◆ **Your goal**
Which lines of the entries contain the word "state"? Please list them.

Dataset records:
*** Begin section ***
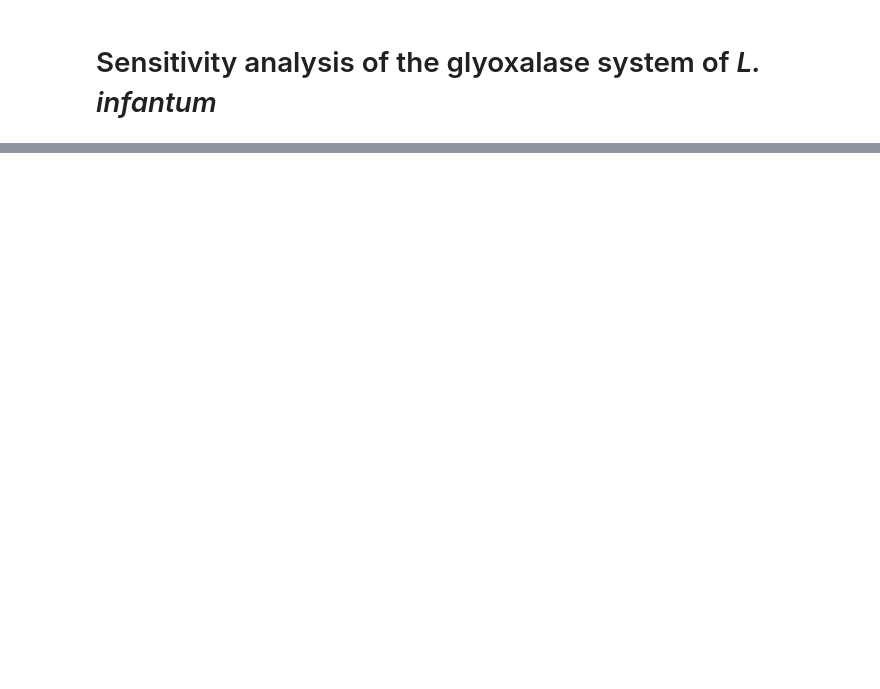
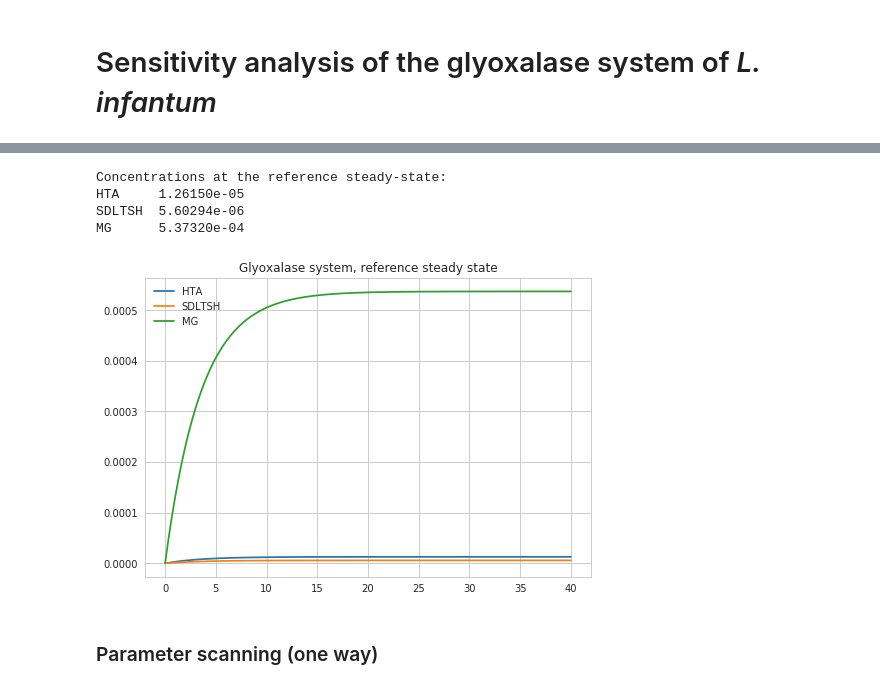
Before and after one commit to aeferreira/papers_repr_glyoxalases, a Jupyter notebook: silva_et_al_2005_FEBS_J/sensitivity_analysis.ipynb, the cells around one changed output, grey strips where cells are left out. Saved outputs shown, nothing was run; the diff lists cells and outputs as text; code cells hidden in the pictures; blank space fills up the shorter version.

```diff
--- a/silva_et_al_2005_FEBS_J/sensitivity_analysis.ipynb
+++ b/silva_et_al_2005_FEBS_J/sensitivity_analysis.ipynb
@@ -193,0 +87,39 @@ NOTE: this Figure 5. of the publication
+# %%
+m = read_model("""
+title Glyoxalase system, reference steady state
+
+vgen       : -> MG,            k1 * GAP + k2 * DHAP
+vconj      : MG + TSH2 -> HTA, k3 * MG * TSH2 - k4 * HTA
+vglo1      : HTA -> SDLTSH,    Vglo1 * HTA / (Kmglo1 + HTA)
+vglo2      : SDLTSH -> TSH2,   Vglo2 * SDLTSH  / (Kmglo2 + SDLTSH)
+
+k1          = 6.4e-3          # min-1
+k2          = 6.6e-4          # min-1
+GAP         = 0.0072          # mM
+DHAP        = 0.16            # mM
+
+k3          = 0.34            # mM-1 min-1
+k4          = 1.01            # min-1
+
+Vglo1       = 2 * 3.042       # mM min-1
+Vglo2       = 2 * 2.653       # mM min-1
+Kmglo1      = 2 * 0.253       # mM
+Kmglo2      = 2 * 0.0980      # mM
+
+init: (TSH2 = 2 * 0.45)
+!! HTA SDLTSH MG
+""")
+
+print('Concentrations at the reference steady-state:')
+ss = m.solve(tf=40.0)
+for n, v in ss.last.items():
+    print('{}\t{:.5e}'.format(n, v))
+ss.plot()
+# %% [output]
+Concentrations at the reference steady-state:
+HTA     1.26150e-05
+SDLTSH  5.60294e-06
+MG      5.37320e-04
+[figure, added]
+# %% [markdown]
+### Parameter scanning (one way)
```
Also changed, not shown: parts of 39 cells of this notebook, 1 other file.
*** End section ***
◆ **Output**
+title Glyoxalase system, reference steady state
+print('Concentrations at the reference steady-state:')
+Concentrations at the reference steady-state:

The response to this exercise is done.